INPUT DATA
>>>>

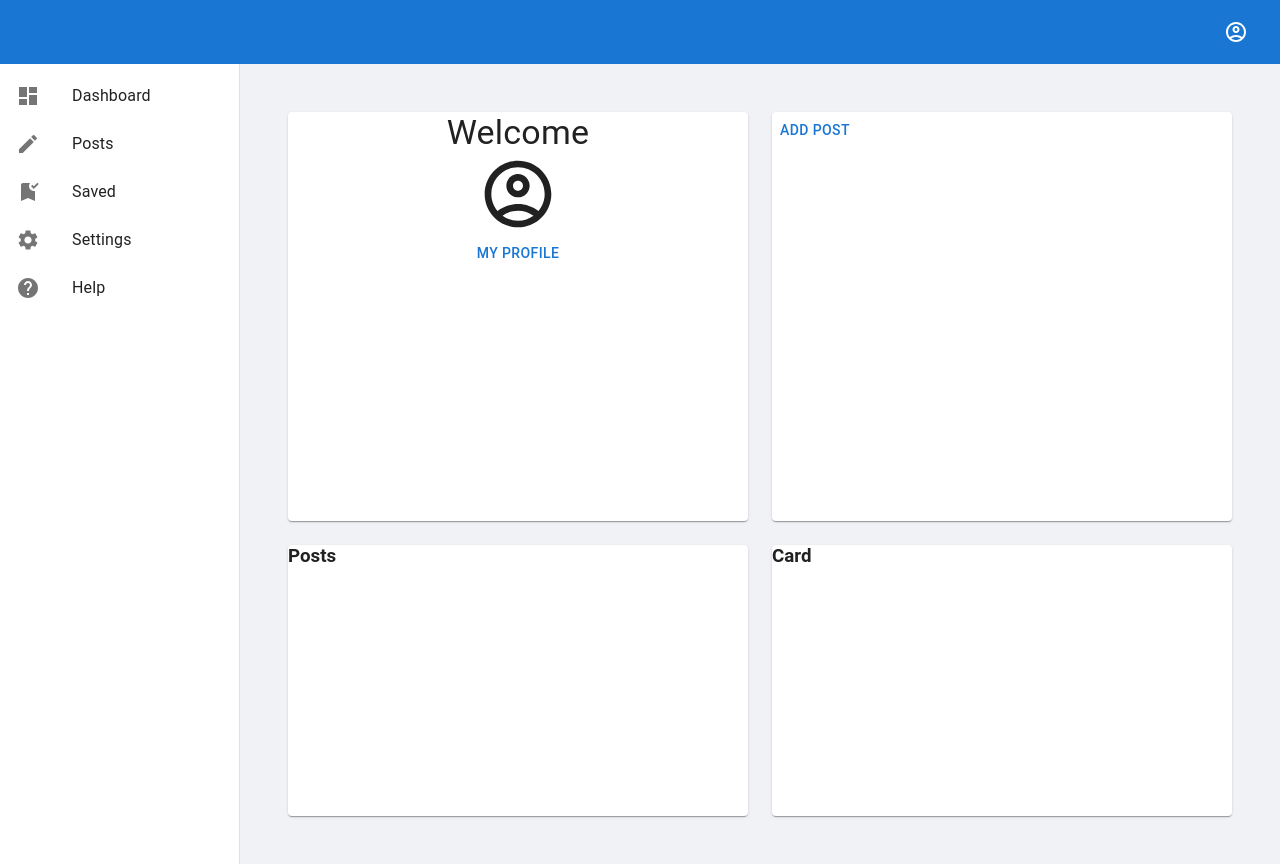
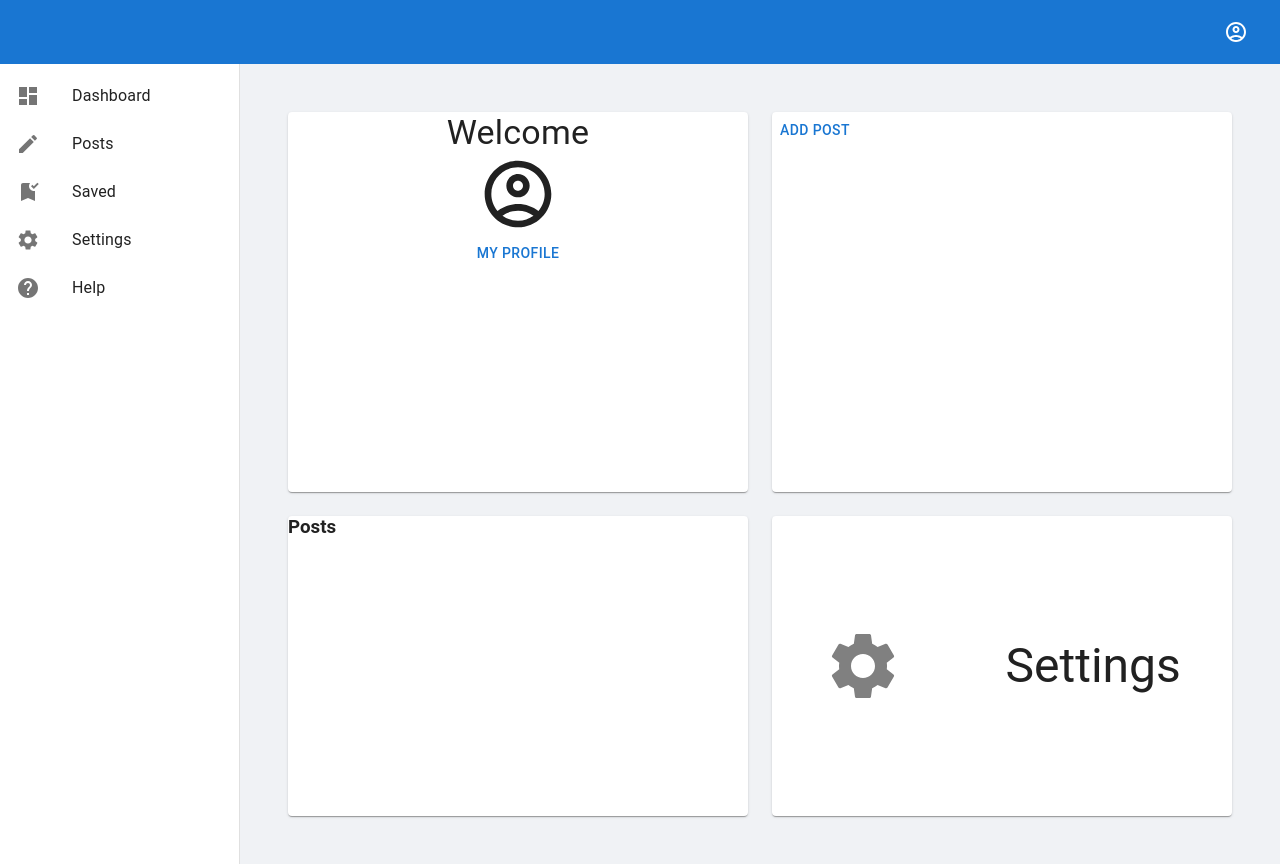
Before and after one commit to wojtek99955/mui-demo-website, a React (Create React App) app: page /dashboard in a window 1280 px wide. Built offline with nearby package versions, Linux system fonts and the light colour scheme.

Commit message:
settings card

```diff
--- a/src/components/Dashboard/Dashboard.js
+++ b/src/components/Dashboard/Dashboard.js
@@ -4,13 +4,15 @@ import { Link } from "react-router-dom";
 import { useContext } from "react";
 import { Context } from "../../ContextProvider";
 import AccountCircleOutlinedIcon from "@mui/icons-material/AccountCircleOutlined";
+import SettingsIcon from "@mui/icons-material/Settings";
+const StyledSettingsIcon = styled(SettingsIcon)`
+  color: grey;
+`;
 
 const StyledLink = styled(Link)`
   text-decoration: none;
 `;
-const Avatar = styled(AccountCircleOutlinedIcon)`
-  width: 2rem;
-`;
+const Avatar = styled(AccountCircleOutlinedIcon)``;
 
 function Dashboard() {
   const context = useContext(Context);
@@ -50,8 +52,11 @@ function Dashboard() {
         </Card>
       </Grid>
       <Grid item xs={12} md={6}>
-        <Card sx={{ height: "100%" }}>
-          <h3>Card</h3>
+        <Card sx={{ height: "100%", display: "flex" }}>
+          <StyledSettingsIcon sx={{ fontSize: "5rem", margin: "auto" }} />
+          <Typography variant="h3" component="h3" sx={{ margin: "auto" }}>
+            Settings
+          </Typography>
         </Card>
       </Grid>
     </Grid>
```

<<<<

EXERCISE DETAILS
Wherever the string "components" occurs in the records, copy the line it is in.

ANSWER
--- a/src/components/Dashboard/Dashboard.js
+++ b/src/components/Dashboard/Dashboard.js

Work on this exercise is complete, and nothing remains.